In mid-February, ministers outlined new guidance for mobile phone and handset use for children, effectively barring their use during school hours. Concerned parents, however, are unsatisfied and continue to call for stronger internet safety measures. They fear that, after being forced away from their devices at school, kids will come home and immediately reach for their phones or devices. More pressing, the concern over exposure to both physical and emotional harm, including verbal and sexual abuse, bullying, etc. is insufficiently addressed by the current plan.


The Canadian government has proposed a bill called the Online Harms Act, which would require social media platforms to remove harmful posts from their platforms within 24 hours. The legislation includes seven types of harmful content but makes a point of noting that the law will not impact private messages. The bill now needs to be studied by a parliamentary committee and the Senate, both of which may introduce changes before the draft is finalized.


In June 2023, the French government approved a new law that requires social media platforms to verify users’ ages and obtain parental consent for anyone under 15 years old. The purpose of the law is to protect children from cyberbullying and other harmful effects of social media. However, according to Laurent Marcangeli, the law’s main advocate in the French National Assembly, further advancements and regulations are necessary. 

Similarly, a few days ago, members of the French National Assembly’s Law Committee unanimously approved a bill that calls for protecting children’s rights to their own images. The bill considers protecting a child’s privacy to be among parents’ legal duties. 


Australia passed the Online Child Safety Act in 2021, a comprehensive law that covers adult cyber abuse, image-based abuse, harmful content, cyberbullying, and more. Recently, Australian regulators updated the safety standards, which include requiring operators of cloud or messaging services to detect and remove child abuse and pro-terror material. At the same time, regulators are saying the new requirement will not compromise end-to-end encryption — if it does, they are sure to experience backlash from Apple and other messaging operators. 

A Global Commitment to Protecting Children from Harmful Internet Content

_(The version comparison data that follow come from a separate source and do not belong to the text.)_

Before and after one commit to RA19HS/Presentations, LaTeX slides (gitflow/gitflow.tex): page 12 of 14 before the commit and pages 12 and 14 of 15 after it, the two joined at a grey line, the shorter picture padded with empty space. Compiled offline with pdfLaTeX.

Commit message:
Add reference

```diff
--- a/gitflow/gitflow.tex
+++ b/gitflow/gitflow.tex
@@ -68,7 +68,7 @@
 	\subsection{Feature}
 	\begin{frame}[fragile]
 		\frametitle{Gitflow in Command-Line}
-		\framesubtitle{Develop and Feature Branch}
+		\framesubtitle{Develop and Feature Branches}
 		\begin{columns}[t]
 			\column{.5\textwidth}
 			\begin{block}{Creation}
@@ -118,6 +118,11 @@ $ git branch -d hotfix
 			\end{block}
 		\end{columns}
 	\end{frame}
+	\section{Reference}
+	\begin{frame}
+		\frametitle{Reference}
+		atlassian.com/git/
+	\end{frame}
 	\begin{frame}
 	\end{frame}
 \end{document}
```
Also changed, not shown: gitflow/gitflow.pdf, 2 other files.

While there remains substantial opposition to regulating children’s access to the internet and social media, the increasing levels of inappropriate and dangerous content – whether it be sexual, violent, or otherwise – has caught the attention of a sizable lobbying base. The precise method and degree of protection remains hotly debated and uncertain, but leaders around the world are making an effort to address this issue. What is clear is that collaboration and information-sharing between global governments can help expedite regulations and find the right balance between individual rights and child protection.